Difference listings:
- - - -
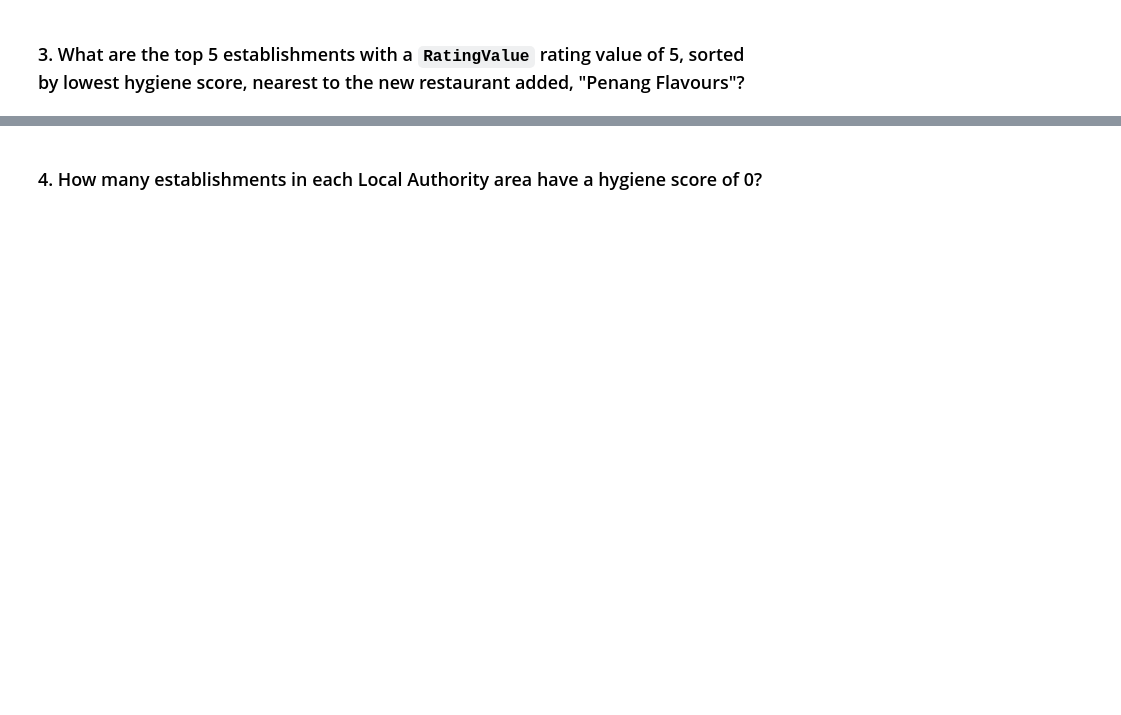
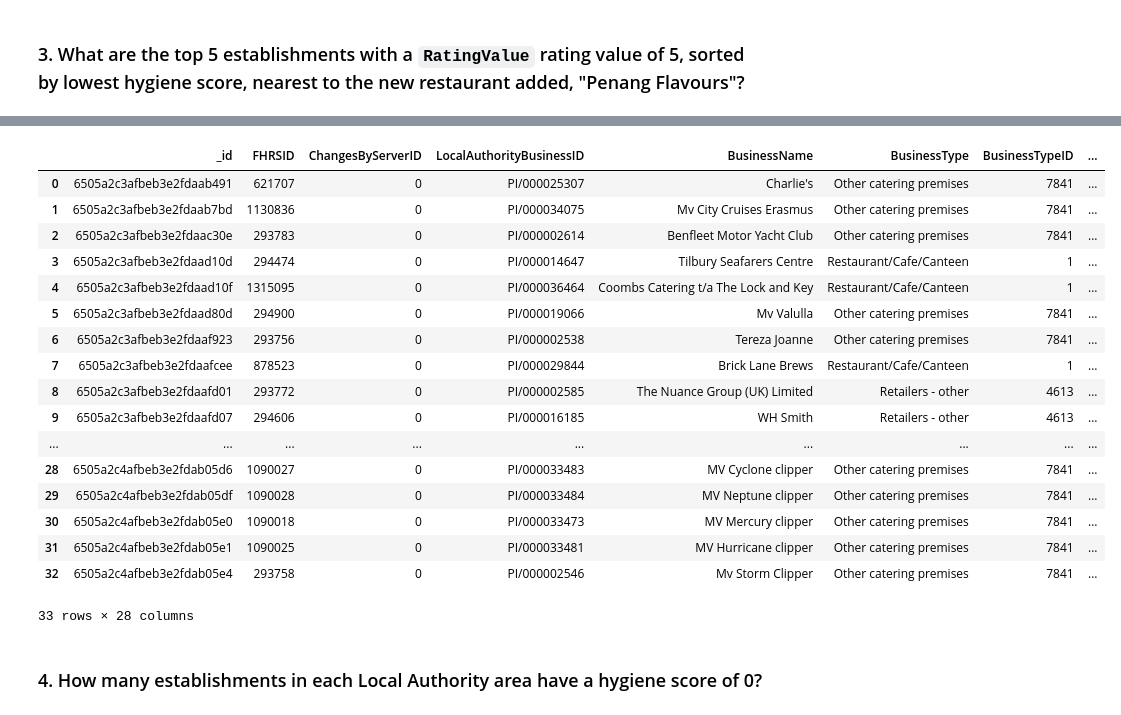
Before and after one commit to loriandler/nosql-challenge, a Jupyter notebook: NoSQL_analysis_starter.ipynb, the cells around one changed output, grey strips where cells are left out. Saved outputs shown, nothing was run; the diff lists cells and outputs as text; code cells hidden in the pictures; blank space fills up the shorter version.

```diff
--- a/NoSQL_analysis_starter.ipynb
+++ b/NoSQL_analysis_starter.ipynb
@@ -12,6 +12,6 @@ import pandas as pd
 mongo = MongoClient(port=27017)
 # %%
 # assign the uk_food database to a variable name
-db = mongo['uk_food']
+db = mongo.uk_food
 # %%
 # review the collections in our database
@@ -55,9 +115,14 @@ ValueError: DataFrame constructor not properly called!
 # Find the establishments with London as the Local Authority and has a RatingValue greater than or equal to 4.
 
 query = {
-    "LocalAuthorityName": "London",
+    "LocalAuthorityName": {'$regex':"London"},
     "RatingValue": {"$gte": 4}
 }
+results = list(establishments.find(query))
+
 # Use count_documents to display the number of documents in the result
+count_london = establishments.count_documents(query)
+print(f"Number of documents with Local Authority of London and with Rating Value greater than or equal to 4: {count_london}")
 
 # Display the first document in the results using pprint
+pprint(results[0])
@@ -85,5 +211,26 @@ sort =
 # %%
 # Convert result to Pandas DataFrame
+nearest5_df = pd.DataFrame(results)
+nearest5_df
+# %% [output]
+|  | _id | FHRSID | ChangesByServerID | LocalAuthorityBusinessID | BusinessName | BusinessType | BusinessTypeID | ... |
+| 0 | 6505a2c3afbeb3e2fdaab491 | 621707 | 0 | PI/000025307 | Charlie's | Other catering premises | 7841 | ... |
+| 1 | 6505a2c3afbeb3e2fdaab7bd | 1130836 | 0 | PI/000034075 | Mv City Cruises Erasmus | Other catering premises | 7841 | ... |
+| 2 | 6505a2c3afbeb3e2fdaac30e | 293783 | 0 | PI/000002614 | Benfleet Motor Yacht Club | Other catering premises | 7841 | ... |
+| 3 | 6505a2c3afbeb3e2fdaad10d | 294474 | 0 | PI/000014647 | Tilbury Seafarers Centre | Restaurant/Cafe/Canteen | 1 | ... |
+| 4 | 6505a2c3afbeb3e2fdaad10f | 1315095 | 0 | PI/000036464 | Coombs Catering t/a The Lock and Key | Restaurant/Cafe/Canteen | 1 | ... |
+| 5 | 6505a2c3afbeb3e2fdaad80d | 294900 | 0 | PI/000019066 | Mv Valulla | Other catering premises | 7841 | ... |
+| 6 | 6505a2c3afbeb3e2fdaaf923 | 293756 | 0 | PI/000002538 | Tereza Joanne | Other catering premises | 7841 | ... |
+| 7 | 6505a2c3afbeb3e2fdaafcee | 878523 | 0 | PI/000029844 | Brick Lane Brews | Restaurant/Cafe/Canteen | 1 | ... |
+| 8 | 6505a2c3afbeb3e2fdaafd01 | 293772 | 0 | PI/000002585 | The Nuance Group (UK) Limited | Retailers - other | 4613 | ... |
+| 9 | 6505a2c3afbeb3e2fdaafd07 | 294606 | 0 | PI/000016185 | WH Smith | Retailers - other | 4613 | ... |
+| ... | ... | ... | ... | ... | ... | ... | ... | ... |
+| 28 | 6505a2c4afbeb3e2fdab05d6 | 1090027 | 0 | PI/000033483 | MV Cyclone clipper | Other catering premises | 7841 | ... |
+| 29 | 6505a2c4afbeb3e2fdab05df | 1090028 | 0 | PI/000033484 | MV Neptune clipper | Other catering premises | 7841 | ... |
+| 30 | 6505a2c4afbeb3e2fdab05e0 | 1090018 | 0 | PI/000033473 | MV Mercury clipper | Other catering premises | 7841 | ... |
+| 31 | 6505a2c4afbeb3e2fdab05e1 | 1090025 | 0 | PI/000033481 | MV Hurricane clipper | Other catering premises | 7841 | ... |
+| 32 | 6505a2c4afbeb3e2fdab05e4 | 293758 | 0 | PI/000002546 | Mv Storm Clipper | Other catering premises | 7841 | ... |
+33 rows × 28 columns
 # %% [markdown]
 ### 4. How many establishments in each Local Authority area have a hygiene score of 0?
 # %%
```
Also changed, not shown: parts of 9 cells of this notebook, 2 other files.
- - - -
Exercise: After reading through the records, count the lines that hold the string "equal" and give only the count.

Exercise result: 2